Since my husband is retired military and still sports a military haircut, I decided his portrait would be the one to start with. His portrait actually wasn't difficult to do, and you will find his finished portrait below.
Encouraged by the success of my husband's portrait, I eagerly went to work on one of me. I didn't have the computer technology at the time to assist me, so I used a light box under my photo to outline my picture on tracing paper, then did a lot of pencil work (and erasing) to end up with something that I thought might work. I double checked my lines many times, making sure I hadn't made a mistake that would drop a big piece of wood out of the picture. It wasn't until that last stroke of the scroll saw blade that I finally knew I had drawn it out ok. It always LOOKED like it would saw ok, but I've thought that many times only to make a cut that instantly wrecked the whole project.

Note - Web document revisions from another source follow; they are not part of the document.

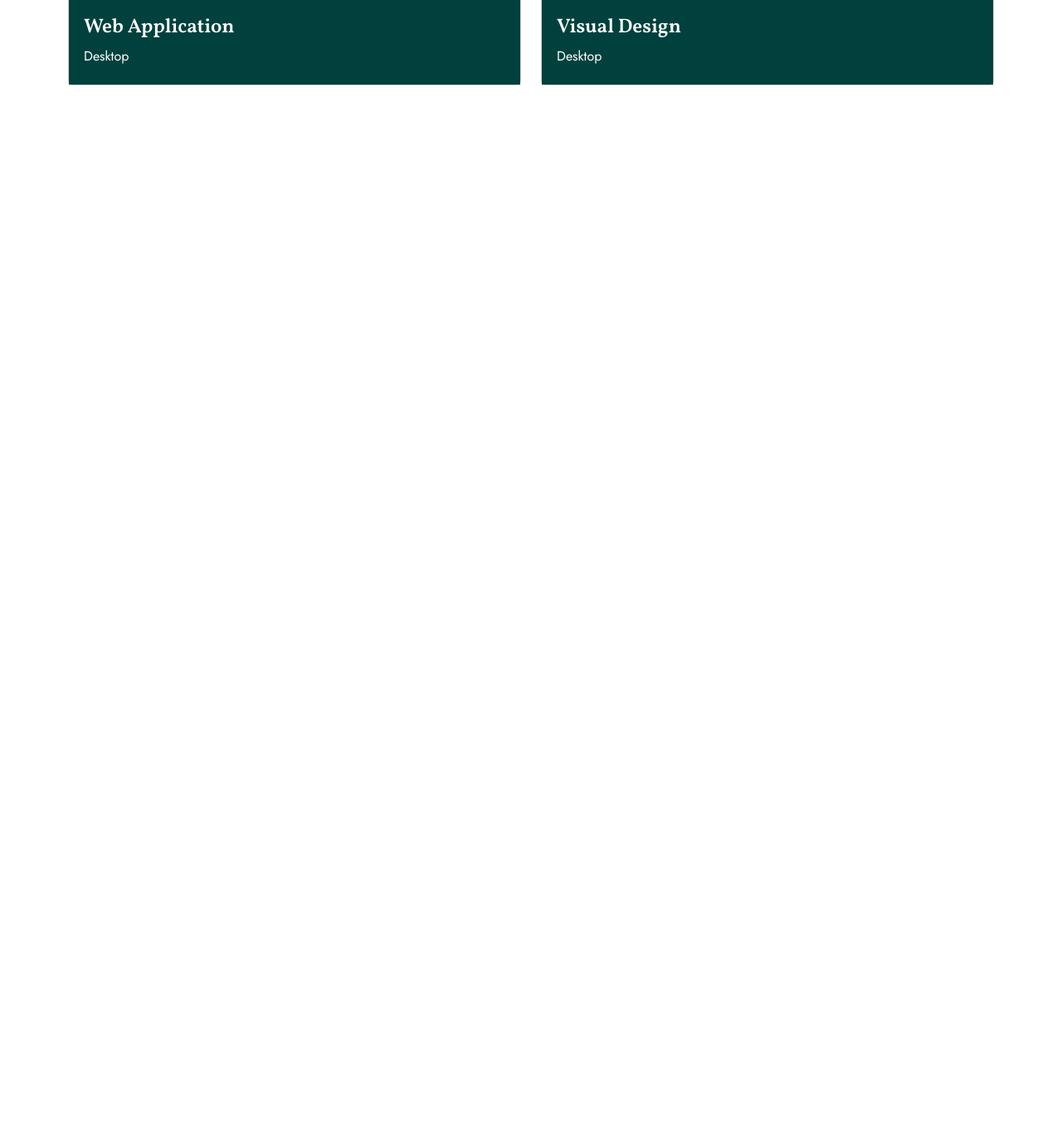
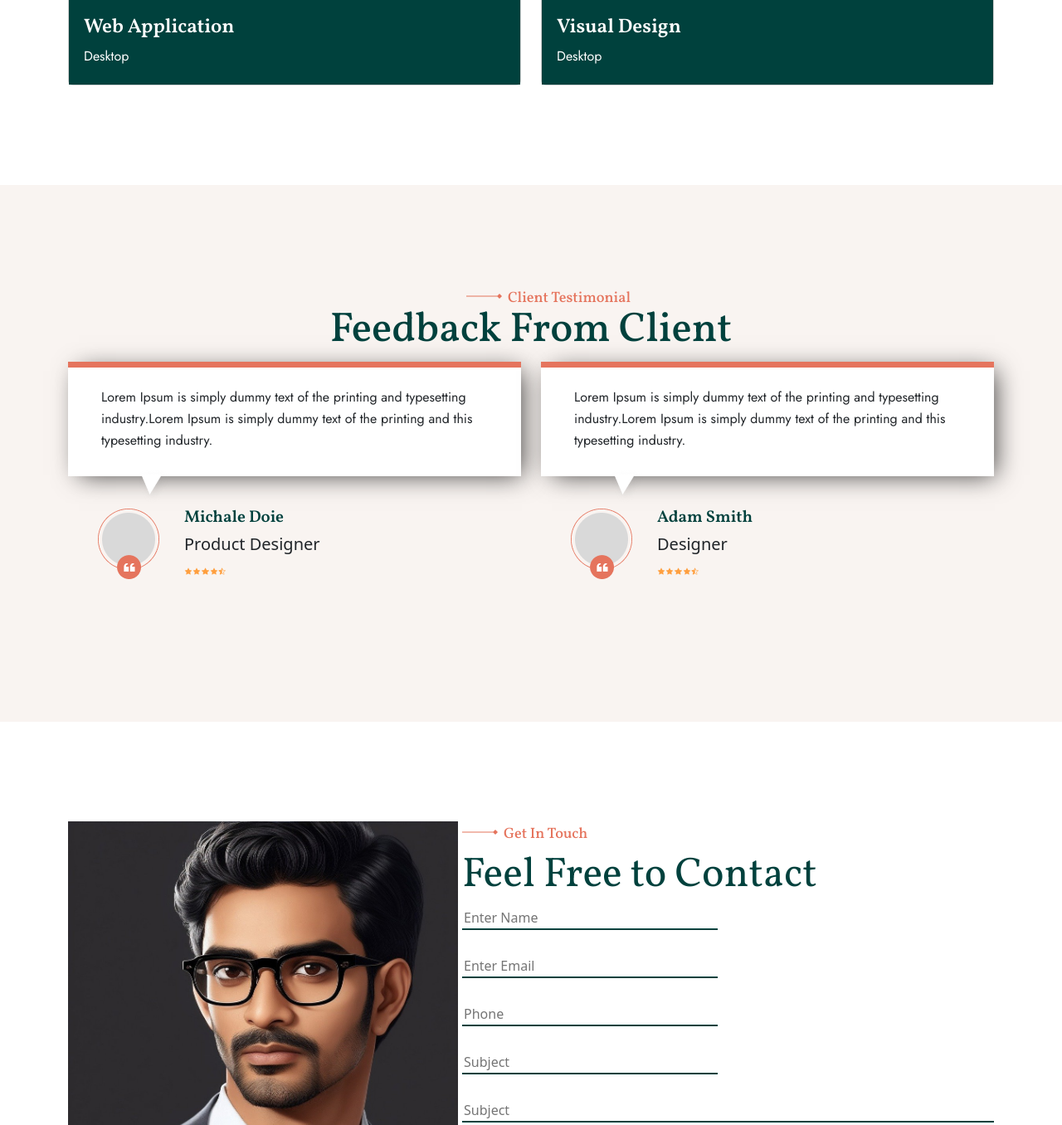
Before and after one commit to Rodrorr/project-2, a plain HTML site: page index.html in a window 1280 px wide. Shown: the part 4765-6121 px from the top of the page at 83% size. Before the commit the page ends 4898 px from the top, so only its background shows below. Drawn offline with Linux system fonts and the light colour scheme.

Commit message:
Testimonial part done

```diff
--- a/css/style.css
+++ b/css/style.css
@@ -501,3 +501,122 @@ portfolio part  start
 /* ====
 portfolio part  end
 ======== */
+
+/* ====
+Testimonial part  start
+======== */
+.testimonial-part .service-line{
+    position: relative;
+    left: 43%;
+
+}
+.testimonial-part .service-line h4{
+    position: absolute;
+    top: 5px;
+    left: 50px;
+    color: #E5745D;
+    font-size: 18px;
+    font-weight: 500;
+    font-family: "Vollkorn", serif;
+}
+.testimonial-part .container h2{
+    text-align: center;
+    font-size: 50px;
+    color: #00413D;
+    font-family: "Vollkorn", serif;
+    font-weight: 500;
+}
+.testimonial-part .container{
+    background: #F9F4F1;
+    margin-top: 90px;
+    padding-top: 121px;
+    padding-bottom: 170px;
+}
+.testimonial-part {
+    background: #F9F4F1;
+    margin-bottom: 120px;
+
+}
+
+.testimonial-part .container .box-l{
+    background: #fff;
+    border-top: 7px solid #E5745D;
+    box-shadow: 7px 5px 29px -6px rgba(0,0,0,0.75);
+    position: relative;
+    margin-bottom: 38px;
+}
+.testimonial-part .container .box-l p{
+    width: 490px;
+    font-size: 16px;
+    font-family: "Jost", sans-serif;
+    font-weight: 400;
+    line-height: 26px;
+    padding-top: 23px;
+    padding-left: 40px;
+    padding-bottom: 30px;
+}
+.testimonial-part .container .box-l img {
+    position: absolute;
+    bottom: -36px;
+    left: 81px;
+}
+.testimonial-part .text-part{
+    padding-left: 30px;
+}
+.testimonial-part .text-part h3{
+    color: #00413D;
+    font-size: 20px;
+    font-weight: 600;
+    font-family: "Vollkorn", serif;
+}
+
+/* ====
+Testimonial part  end
+======== */
+
+
+/* ====
+Contract  part  start
+======== */
+.Contract-part .about-line{
+    position: relative;
+}
+.Contract-part .about-line h4{
+    position: absolute;
+    top: 5px;
+    left: 50px;
+    color: #E5745D;
+    font-size: 18px;
+    font-weight: 500;
+    font-family: "Vollkorn", serif;
+}
+.Contract-part .Avatar{
+    width: 470px;
+    height: 586px;
+}
+.Contract-part .left-part h3{
+    font-size: 50px;
+    color: #00413D;
+    font-family: "Vollkorn", serif;
+    font-weight: 400;
+    padding-top: 11px;
+}
+.from-box{
+    display: flex;
+    flex-wrap: wrap;
+    row-gap: 30px;
+    column-gap: 29px;
+    width: 100%;
+}
+.from-box .input{
+    width: 48%;
+    border: none;
+    border-bottom: 2px solid #00413D;
+}
+.from-box .input5{
+    width: 100%;
+}
+
+/* ====
+Contract  part  end
+======== */
--- a/index.html
+++ b/index.html
@@ -354,6 +354,94 @@
        ============= -->
 
 
+       <!--=============
+        Testimonial part start
+       ============= -->
+       <section class="testimonial-part">
+        <div class="container">
+          <div class="service-line">
+            <img src="./img/Line.png" alt="">
+            <h4>Client Testimonial</h4>
+          </div>
+          <h2>Feedback From Client</h2>
+          <div class="row">
+            <div class="col-lg-6">
+              <div class="box-l">
+                <p>Lorem Ipsum is simply dummy text of the printing and typesetting industry.Lorem Ipsum is simply dummy text of the printing and this
+                  typesetting industry.</p>
+                  <img src="./img/Vector 1.png" alt="">
+              </div>
+            </div>
+            <div class="col-lg-6">
+              <div class="box-l">
+                <p>Lorem Ipsum is simply dummy text of the printing and typesetting industry.Lorem Ipsum is simply dummy text of the printing and this
+                  typesetting industry.</p>
+                  <img src="./img/Vector 1.png" alt="">
+              </div>
+            </div>
+          </div>
+          <div class="row">
+            <div class="col-lg-6 d-flex align-items-center ps-5">
+              <img src="./img/Avatar.png" alt="">
+              <div class="text-part">
+                <h3>Michale Doie</h3>
+              <h5>Product Designer</h5>
+              <img src="./img/Star.png" alt="">
+              </div>
+            </div>
+            <div class="col-lg-6 d-flex align-items-center ps-5">
+              <img src="./img/Avatar.png" alt="">
+              <div class="text-part">
+                <h3>Adam Smith</h3>
+              <h5>Designer</h5>
+              <img src="./img/Star.png" alt="">
+              </div>
+            </div>
+          </div>
+        </div>
+
+       </section>
+
+
+       <!--=============
+        Testimonial part end
+       ============= -->
+
+
+       <!--=============
+        Contract  part start
+       ============= -->
+       <section class="Contract-part">
+        <div class="container">
+          <div class="row">
+            <div class="col-lg-5">
+              <img class="Avatar" src="./img/contactpic.jpg" alt="">
+            </div>
+            <div class="col-lg-7 left-part">
+              <div class="about-line">
+                <img src="./img/Line.png" alt="">
+                <h4>Get In Touch</h4>
+              </div>
+              <h3>Feel Free to Contact</h3>
+              <div class="from-box">
+                <input type="text" class="input input1" placeholder="Enter Name">
+                <input type="text" class="input input2" placeholder="Enter Email">
+                <input type="text" class="input input3" placeholder="Phone">
+                <input type="text" class="input input4" placeholder="Subject">
+                <input type="text" class="input input5" placeholder="Subject">
+              </div>
+            </div>
+          </div>
+        </div>
+       </section>
+
+
+       <!--=============
+        Contract  part end
+       ============= -->
+
+
+
 
     <script src="js/bootstrap.bundle.min.js"></script>
 </body>
```
Also changed, not shown: font.txt, img/Avatar.png (added), img/Star.png (added), img/Vector 1.png (added), img/contactpic.jpg (added).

Here is the finished portrait of my husband. His military hair cut and straight jaw line made doing his portrait a piece of cake!
This isn't really my Uncle Marvin, but thought I'd add it to the "Portraits" section to show that profiles are easily accomplished on the scroll saw, as well.
Based on this photo:
After doing this project, my portrait skills went to the dogs...literally! My next portrait was of a friend's dog, Buddy. His beautiful mug shares a spot in this section, too, with a copy of the actual photo.